The Civil Protection Department (CPD) is in “continuous contact” with the University of Malta’s science faculty in relation to the numerous tremors felt in Malta over the past days.
Malta has experienced a series of 17 tremors in the past eight days, the epicentre of which was around 120 kilometres south of Malta.
Home Affairs Minister Byron Camilleri said in a Facebook post on Wednesday that CPD workers have also undertaken exercises to prepare for earthquakes “with simulations in the country and intensive training abroad”.
The chain of tremors, detected by the University of Malta’s Seismic Monitoring & Research Group, started on January 17 and were of varying magnitudes, ranging from 3.9 on the Richter scale to a ground-shaking 5.2.
The government has not currently discussed the tremors on “a political level”, Prime Minister Robert Abela said on Monday morning.
Replying to questions from Times of Malta, he could not say whether discussions have taken place at a technical level but promised to verify whether they are happening.
He has yet to confirm or deny the existence of these talks.
The Seismic Monitoring & Research Group posted a guide on Friday on how to deal with an earthquake detailing what to do if inside when tremors hit - get under a desk or table and hang on to it - or, if outside - get to an open space away from anything that can fall.
"That is a standard "educational" tool, group head, geophysicist Pauline Galea, said when contacted.
But the guide is not intended to alarm people. It was posted now because people are currently extremely aware of seismic activity as a result of the tremors, so they would be more receptive to it. It did not mean that Malta should expect bigger earthquakes.
The tremors were triggered by regional tectonic forces south of Malta, Galea had explained earlier. These have been known to generate seismic activity in the past and the subsequent number of tremors are not uncommon in such sequences.
“The fault systems around the Maltese islands often demonstrate phases of activity, alternating with quiet periods. The present phase is a normal active phase,” Galea said.
The current activity does not form part of the typical “mainshock – aftershock” making it hard to determine how long the activity will last, Galea said, adding that the activity is expected to decrease in number and intensity over the next few weeks.
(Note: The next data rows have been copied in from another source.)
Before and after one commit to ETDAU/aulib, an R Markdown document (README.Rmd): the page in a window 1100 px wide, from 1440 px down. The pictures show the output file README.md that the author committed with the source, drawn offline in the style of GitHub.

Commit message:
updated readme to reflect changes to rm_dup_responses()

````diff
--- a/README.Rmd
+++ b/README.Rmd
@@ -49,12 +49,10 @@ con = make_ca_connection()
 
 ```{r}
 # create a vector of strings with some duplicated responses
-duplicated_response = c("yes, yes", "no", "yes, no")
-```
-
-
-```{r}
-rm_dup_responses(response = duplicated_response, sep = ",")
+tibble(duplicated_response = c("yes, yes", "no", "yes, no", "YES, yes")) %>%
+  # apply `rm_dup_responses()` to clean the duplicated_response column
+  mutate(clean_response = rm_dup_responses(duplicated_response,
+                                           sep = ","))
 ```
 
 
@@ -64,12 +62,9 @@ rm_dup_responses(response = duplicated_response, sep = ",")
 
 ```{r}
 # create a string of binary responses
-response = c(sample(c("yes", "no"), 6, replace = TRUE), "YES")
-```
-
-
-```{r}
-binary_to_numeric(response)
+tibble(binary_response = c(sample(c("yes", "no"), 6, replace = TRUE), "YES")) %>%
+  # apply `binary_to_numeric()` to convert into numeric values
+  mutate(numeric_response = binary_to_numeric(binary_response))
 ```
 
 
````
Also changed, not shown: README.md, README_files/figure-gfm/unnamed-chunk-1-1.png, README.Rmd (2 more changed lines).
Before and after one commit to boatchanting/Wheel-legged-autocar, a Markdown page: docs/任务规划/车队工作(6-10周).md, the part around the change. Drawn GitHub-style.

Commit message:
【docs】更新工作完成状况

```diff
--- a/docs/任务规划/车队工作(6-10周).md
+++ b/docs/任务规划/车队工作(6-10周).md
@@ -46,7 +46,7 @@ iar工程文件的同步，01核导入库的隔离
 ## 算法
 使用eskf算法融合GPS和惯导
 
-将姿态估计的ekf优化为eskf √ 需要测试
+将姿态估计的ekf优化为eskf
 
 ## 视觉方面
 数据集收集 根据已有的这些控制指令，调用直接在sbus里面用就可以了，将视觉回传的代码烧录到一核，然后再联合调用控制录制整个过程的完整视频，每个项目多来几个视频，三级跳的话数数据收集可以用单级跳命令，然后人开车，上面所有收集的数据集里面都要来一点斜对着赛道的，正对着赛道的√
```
The last recorded tremor was on Wednesday at 8.54am, hitting a 4.1 magnitude. This is slightly lower than the 4.4 average of the 17 tremors.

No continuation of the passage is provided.